If your knees go weak over gold earrings, watches, bracelets, necklaces and anything else, you're not alone. Through history, gold has been the most desirable and popular precious metal and a symbol of wealth and power since antiquity.
But what with karat, color, weight, alloy, design and price, feeling confident about buying the genuine article can be daunting. Robin Morris, a New York-based jeweler whose company Chimaera makes handcrafted fine jewelry, says shopping carefully for the shiny stuff is easier than you think if you have the right information.
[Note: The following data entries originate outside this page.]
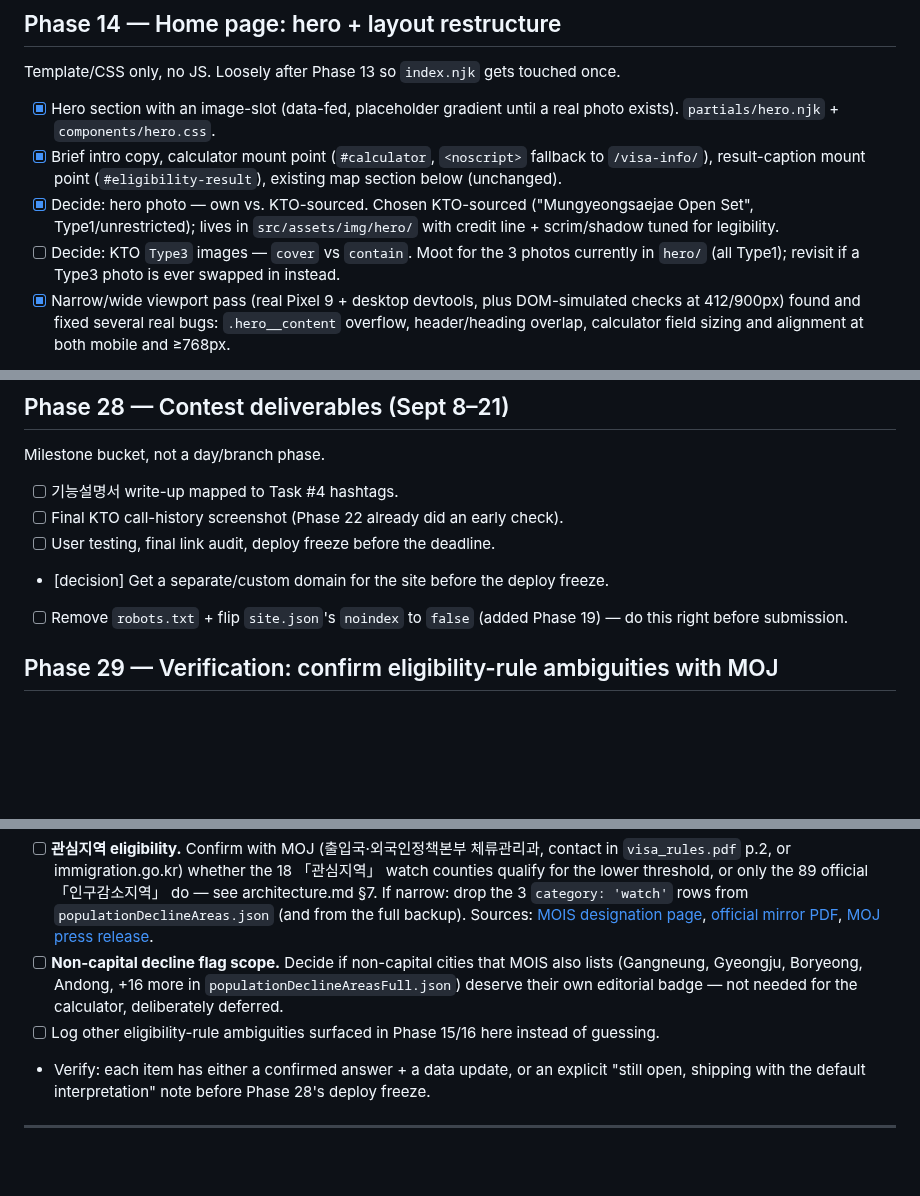
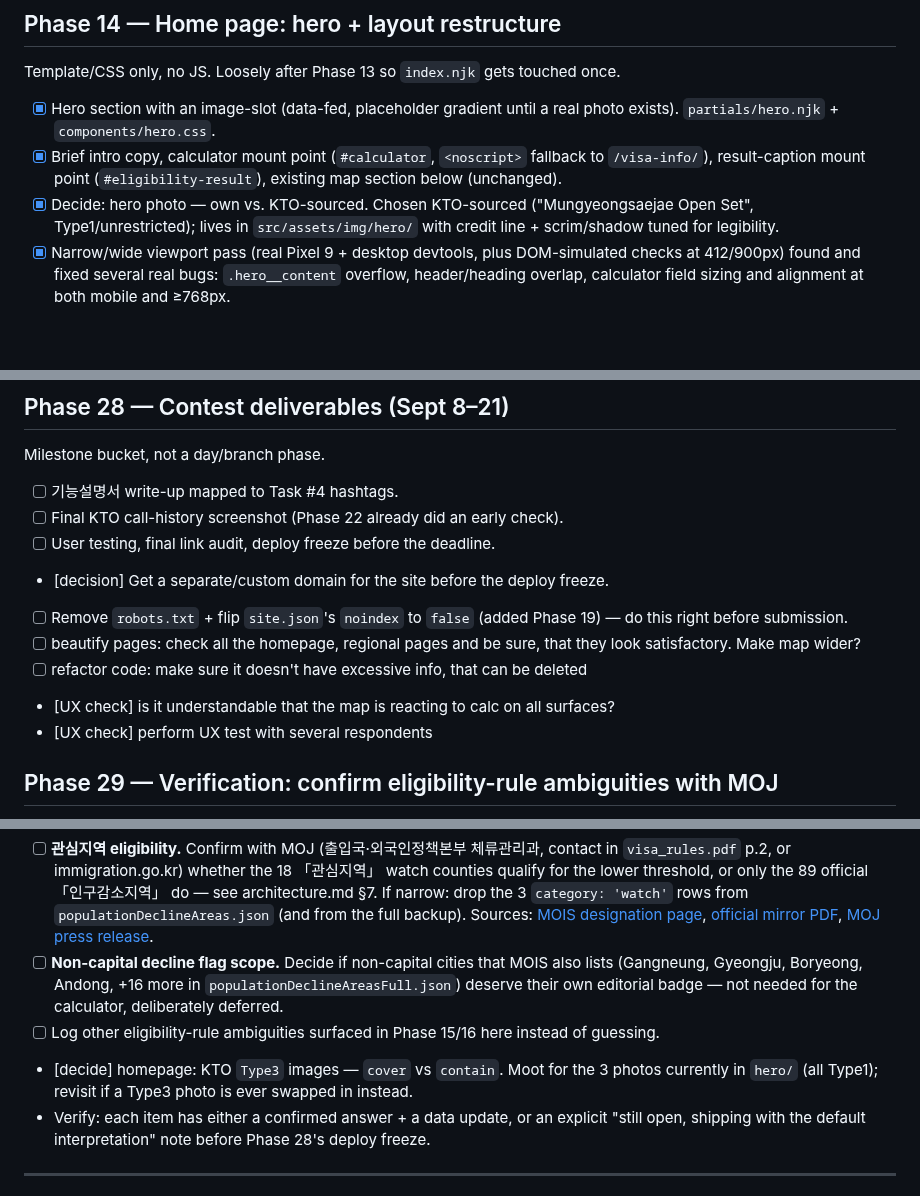
Before and after one commit to irinfox/worknstay_korea, a Markdown page: ROADMAP_TODO.md, 3 parts joined by grey strips. GitHub-like rendering; blank space fills up the shorter version.

Commit message:
add todos to ROADMAP

```diff
--- a/ROADMAP_TODO.md
+++ b/ROADMAP_TODO.md
@@ -89,8 +89,6 @@ Template/CSS only, no JS. Loosely after Phase 13 so `index.njk` gets touched onc
 - [x] Decide: hero photo — own vs. KTO-sourced. Chosen KTO-sourced ("Mungyeongsaejae Open Set",
       Type1/unrestricted); lives in `src/assets/img/hero/` with credit line + scrim/shadow tuned
       for legibility.
-- [ ] Decide: KTO `Type3` images — `cover` vs `contain`. Moot for the 3 photos currently in
-      `hero/` (all Type1); revisit if a Type3 photo is ever swapped in instead.
 - [x] Narrow/wide viewport pass (real Pixel 9 + desktop devtools, plus DOM-simulated checks at
       412/900px) found and fixed several real bugs: `.hero__content` overflow, header/heading
       overlap, calculator field sizing and alignment at both mobile and ≥768px.
@@ -272,6 +271,10 @@ Milestone bucket, not a day/branch phase.
 - [decision] Get a separate/custom domain for the site before the deploy freeze.
 - [ ] Remove `robots.txt` + flip `site.json`'s `noindex` to `false` (added Phase 19) — do this
       right before submission.
+- [ ] beautify pages: check all the homepage, regional pages and be sure, that they look satisfactory. Make map wider?
+- [ ] refactor code: make sure it doesn't have excessive info, that can be deleted
+- [UX check] is it understandable that the map is reacting to calc on all surfaces?
+- [UX check] perform UX test with several respondents
 
 ## Phase 29 — Verification: confirm eligibility-rule ambiguities with MOJ
 Milestone bucket, not a day/branch phase. Not a hard blocker for earlier phases — the site can
@@ -290,6 +293,8 @@ Phase 28's deploy freeze, since it can change calculator output for real regions
       (Gangneung, Gyeongju, Boryeong, Andong, +16 more in `populationDeclineAreasFull.json`)
       deserve their own editorial badge — not needed for the calculator, deliberately deferred.
 - [ ] Log other eligibility-rule ambiguities surfaced in Phase 15/16 here instead of guessing.
+- [decide] homepage: KTO `Type3` images — `cover` vs `contain`. Moot for the 3 photos currently in
+      `hero/` (all Type1); revisit if a Type3 photo is ever swapped in instead.
 - Verify: each item has either a confirmed answer + a data update, or an explicit "still open,
   shipping with the default interpretation" note before Phase 28's deploy freeze.
 
```
Also changed, not shown: other parts of ROADMAP_TODO.md (+1 -0 lines).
- Karat with a K. You hear about 24-karat gold, which simply means 100 percent pure gold. Any value below 24 is the amount of pure gold that exists in a mixture, or alloy. With 14 karats, you get 14/24 pure gold, or 58.5 percent gold. The other nongold metals in the mix do not add much real value, but are used to increase strength, hardness and durability, while varying the color. "The standard in Europe is 18 karat, but here folks often buy 14 karat, though it's not considered as prestigious or valuable," Morris says. "It's really about personal preference and cost." You may not like the deeper color of 24-karat gold, for example. But, she notes, you should never go lower than 14 karat, especially for custom pieces. On the other hand, the higher the gold content, the softer the metal. So rings should be made using 14- or 18-karat gold. Jewelry made with 22- or 24-karat gold is best saved for special occasions, Morris advises.
- Mixing gold with other metals. Except for the purest form of 24 karats, gold is usually mixed with other metals like copper, silver, nickel, palladium and zinc, which increase strength, hardness and durability and produce a range of color. Mixing gold makes it more scratch resistant and less vulnerable to damage. "Silver is gorgeous, but it just doesn't last as long because it's a lesser-quality metal and gets dented," Morris says. "But gold will usually last a lifetime. If you're buying a wedding ring or something you want to pass on or wear every day, gold is more durable." Jewelry designers are also able to create more precise designs in gold, Morris adds. For example, designers can get finer detail in gold, and the finish shows up better. However, be careful with pure gold, which can scratch.
- The price. The various karat values in gold create differences in price and color. The lower the karat, the lower the price. Ten-karat gold ranges from $14 to $20 per gram and 14-karat gold ranges from $20 to $30 per gram, while 18-karat gold ranges from $27 to $37 per gram. (The gram weight shows how much gold is used to make the piece.) The higher the weight, the more expensive. But sometimes jewelers charge less per gram in heavier items. So ask for the price of the item, then check the price per gram.
- The color. Gold is yellow by nature in its pure 24-karat form. Mixed with copper, it becomes redder. Silver, zinc and other white and gray metals make gold a paler shade of yellow. Today, Morris says, yellow gold is the most popular, followed by white gold, two-tone gold (yellow and white) and tri-color gold (yellow, rose and white or green gold). Three colors can make jewelry designs more distinctive
- The proof. The legal minimum in the U.S. for gold is 10 karats. And the law says that all gold jewelry must be "hallmarked," meaning every piece of gold jewelry has to be stamped with the amount of karats it contains.
- The quality of the piece. Today, most jewelry is made by precision machines that insure uniformity. But even machine-made pieces need a jeweler's finishing touches. Key areas to inspect are anyplace where the piece moves, for example where separate pieces are joined, like clasps, settings and latches. These areas are where jewelry is most likely to break. Hold the piece in your hand and make sure it feels strong and doesn't snag.
- Buyer beware. Use common sense. "Some stores might say something is gold when it isn't," says Morris. You can't necessarily tell the difference between 18-karat gold and 14-karat gold by looking at it, she adds. "You want to pick a seller who's well known or get a friend's recommendation because to the naked eye it's often hard to tell what's authentic." One typical gimmick is a 40-to-60-percent-off sale in which the "regular" price has been purposely inflated so there's no real savings. As with most things, if '- armed with the right information '- you simply go for a good piece at a fair price, you'll be just fine.